U.S. architecture firms have experienced a near complete recovery from the Great Recession, which has allowed firm leaders to reinvest profits back into their businesses. These findings, along with an in depth look at topics such as firm billings, staffing, and international work, are covered in the The Business of Architecture: 2016 Firm Survey Report. The report, free to media, offers metrics that provide insights into how architecture firms are operating and is available for purchase here.
“Far more than at any point in recent memory, there has been steady rise in the amount of renovation projects that architects have led compared to new construction activity over the past decade plus,” said AIA Chief Economist, Kermit Baker, Hon. AIA, PhD. “A lot this has to do with green building incentives towards renovations, improved construction methods and products that increase the longevity of buildings, and a slower growing population that reduces the need for new construction.”
Key highlights include:
Net billings at architecture firms were $28.5 billion at the peak of the market in 2008 and had nearly recovered to $28.4 billion by 2015.
Percentage of firms reporting a financial loss declined sharply in recent years from more than 20% in 2011 to fewer than 10% by 2015.
Growing profitability has allowed firms to increase their marketing activities and expand into new geographical areas and building types to diversity their design portfolios.
Renovations made up a large portion of design work with 45% of building design billings coming from work on existing facilities, including 30% from additions to buildings, and the remaining from historic preservation projects.
Billings in the residential sector topped $7 billion, more than 30% over 2013 levels.
Modest gains in diversity of profession with women now comprising 31% of architecture staff (up from 28% in 2013) and minorites making up 21% of staff (up from 20% in 2013).
Use of Building Information Modeling (BIM) software has become standard at larger firms with 96% of firms with 50 or more employees report using it for billable work (compared to 72% of mid-sized firms and 28% of small firms).

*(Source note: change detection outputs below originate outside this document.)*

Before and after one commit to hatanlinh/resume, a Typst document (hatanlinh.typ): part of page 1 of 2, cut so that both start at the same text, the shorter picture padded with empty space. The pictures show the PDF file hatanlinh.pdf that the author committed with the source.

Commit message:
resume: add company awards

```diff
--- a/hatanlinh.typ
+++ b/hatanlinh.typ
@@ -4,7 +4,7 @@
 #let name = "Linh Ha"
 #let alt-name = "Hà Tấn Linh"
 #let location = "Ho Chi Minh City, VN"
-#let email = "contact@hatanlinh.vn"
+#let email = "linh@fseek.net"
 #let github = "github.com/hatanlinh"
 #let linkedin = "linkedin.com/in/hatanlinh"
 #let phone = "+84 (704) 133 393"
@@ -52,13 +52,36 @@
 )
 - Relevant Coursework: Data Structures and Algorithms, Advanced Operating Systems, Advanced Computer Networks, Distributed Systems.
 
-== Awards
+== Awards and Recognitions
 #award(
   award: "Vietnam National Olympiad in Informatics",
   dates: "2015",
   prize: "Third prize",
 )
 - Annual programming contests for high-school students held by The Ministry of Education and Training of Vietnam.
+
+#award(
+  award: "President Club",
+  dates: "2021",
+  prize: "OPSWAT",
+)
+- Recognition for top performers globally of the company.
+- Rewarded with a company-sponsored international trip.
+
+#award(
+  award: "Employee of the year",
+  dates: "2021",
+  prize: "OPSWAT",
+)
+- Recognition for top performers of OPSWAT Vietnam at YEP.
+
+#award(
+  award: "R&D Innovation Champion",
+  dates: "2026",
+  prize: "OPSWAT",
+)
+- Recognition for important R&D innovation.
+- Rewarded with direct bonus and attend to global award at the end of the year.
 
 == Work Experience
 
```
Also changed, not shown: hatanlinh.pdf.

Newer technologies including 3D printing and 4D/5D modeling are reported being used at only 11% and 8% of firms respectively.
Energy modeling currently has a low adoption rate with 13% of firms using it for billable work, although this share jumps to 59% for large firms.

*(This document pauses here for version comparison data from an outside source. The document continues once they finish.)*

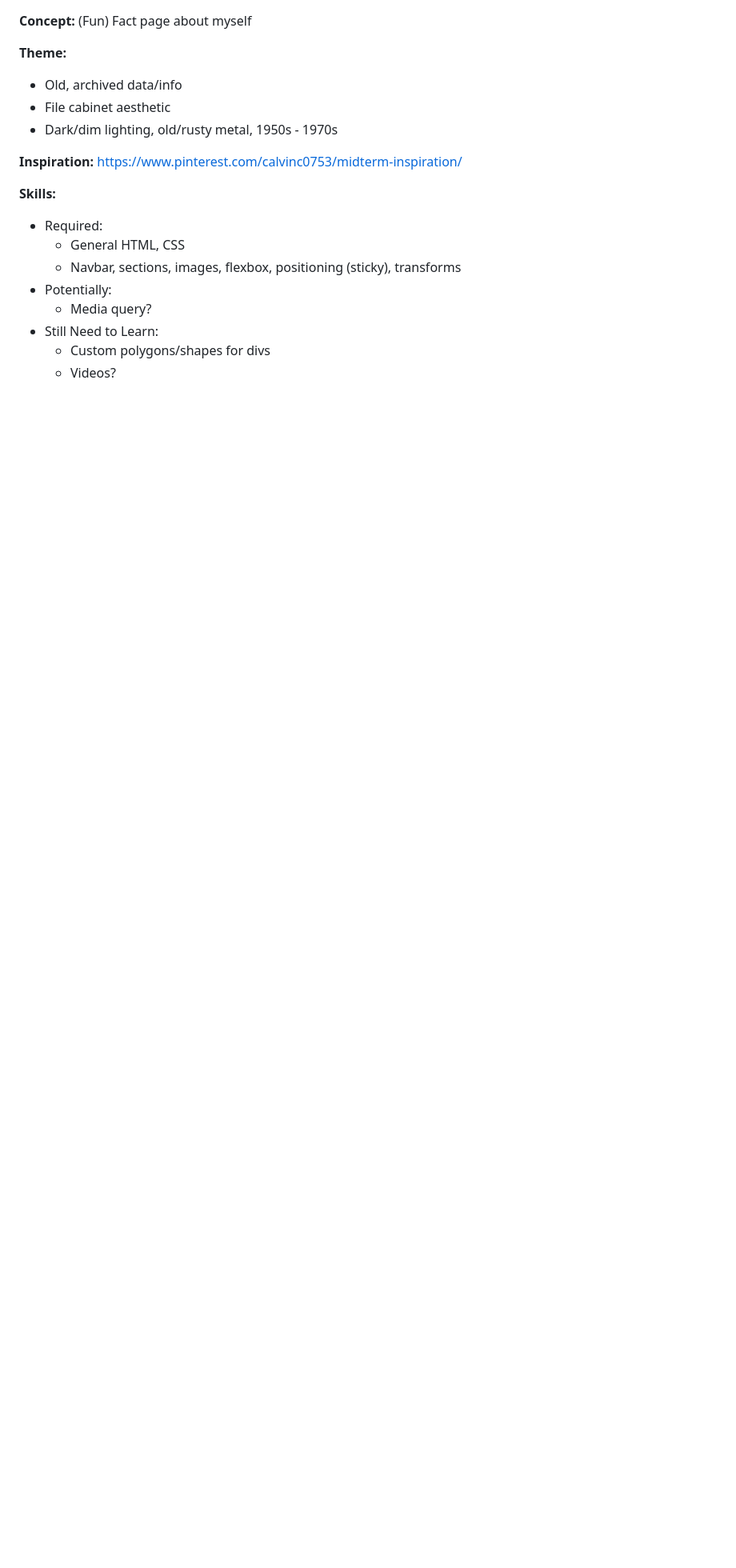
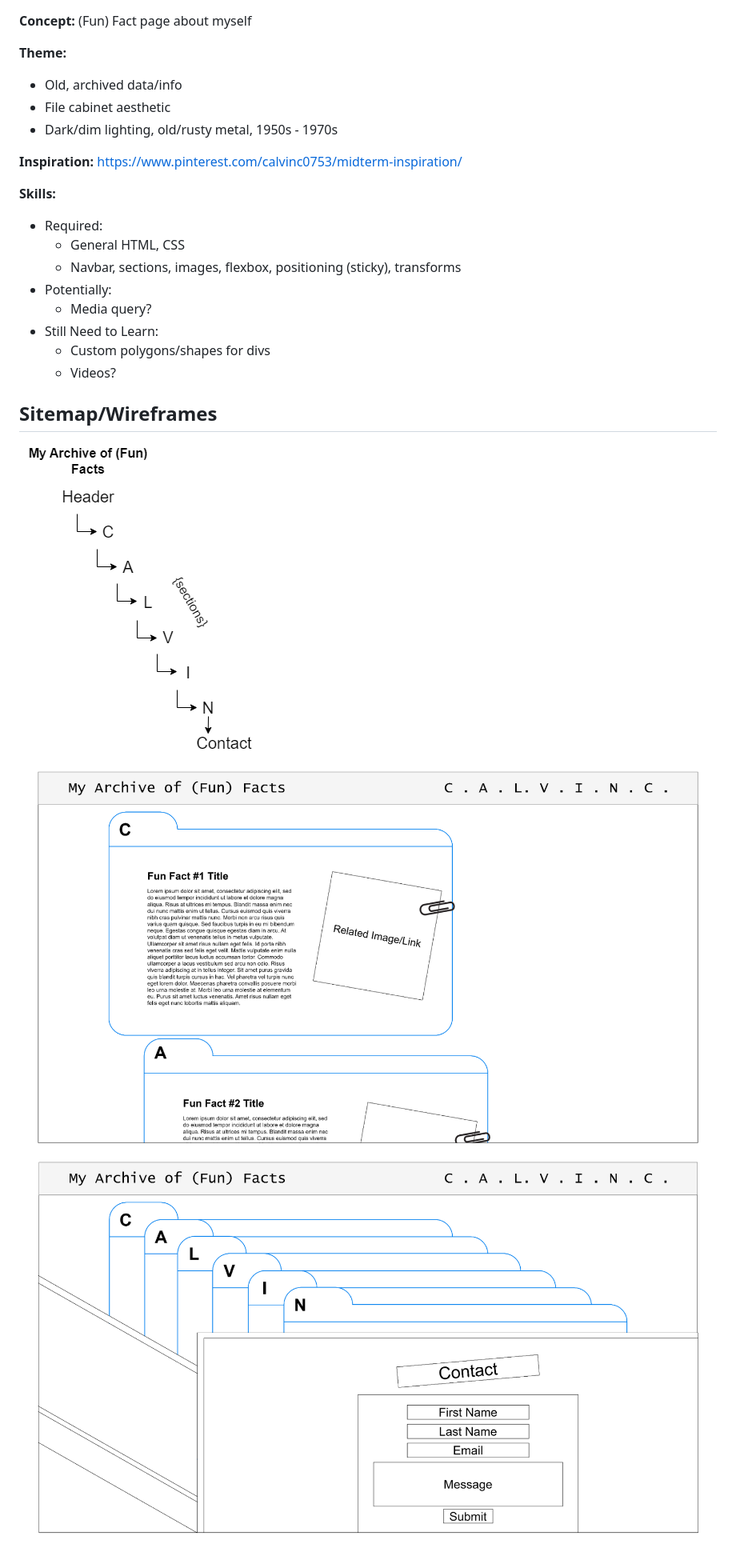
Before and after one commit to CalfinChoo/cc6923-WebDevF23, a Markdown page: Week_4/README.md, the part around the change. Shown: that part at 80% size. GitHub-like rendering; pictures changed too: Week_4/img/sitemap.png (added), Week_4/img/wireframe0.PNG (added), Week_4/img/wireframe1.PNG (added); blank space fills up the shorter version.

```diff
--- a/Week_4/README.md
+++ b/Week_4/README.md
@@ -22,3 +22,8 @@
 - Still Need to Learn:
   - Custom polygons/shapes for divs
   - Videos?
+
+## Sitemap/Wireframes
+![Site Map](./img/sitemap.png "Site Map")
+![Wireframe 1](./img/wireframe0.PNG "Wireframe 1")
+![Wireframe 2](./img/wireframe1.PNG "Wireframe 2")
```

“From a practice standpoint, digital modeling is firmly entrenched in the early phase of design work and expanding into subsequent phases, with the potential for greater involvement for architects through the construction and facility management processes,” said AIA senior director of research, Michele Russo. “In the coming years we expect firms will be adding technological dimensions to their design work through greater utilization of cloud computing, 3D printing and the use of virtual reality software. This should help further efficiencies, minimize waste and project delivery delays, and lead to increased bottom line outcomes for their clients.”
About the American Institute of Architects
Founded in 1857, the American Institute of Architects consistently works to create more valuable, healthy, secure, and sustainable buildings, neighborhoods, and communities. Through nearly 300 state and local chapters, the AIA advocates for public policies that promote economic vitality and public wellbeing. Members adhere to a code of ethics and conduct to ensure the highest professional standards. The AIA provides members with tools and resources to assist them in their careers and business as well as engaging civic and government leaders and the public to find solutions to pressing issues facing our communities, institutions, nation and world. Visit www.aia.org.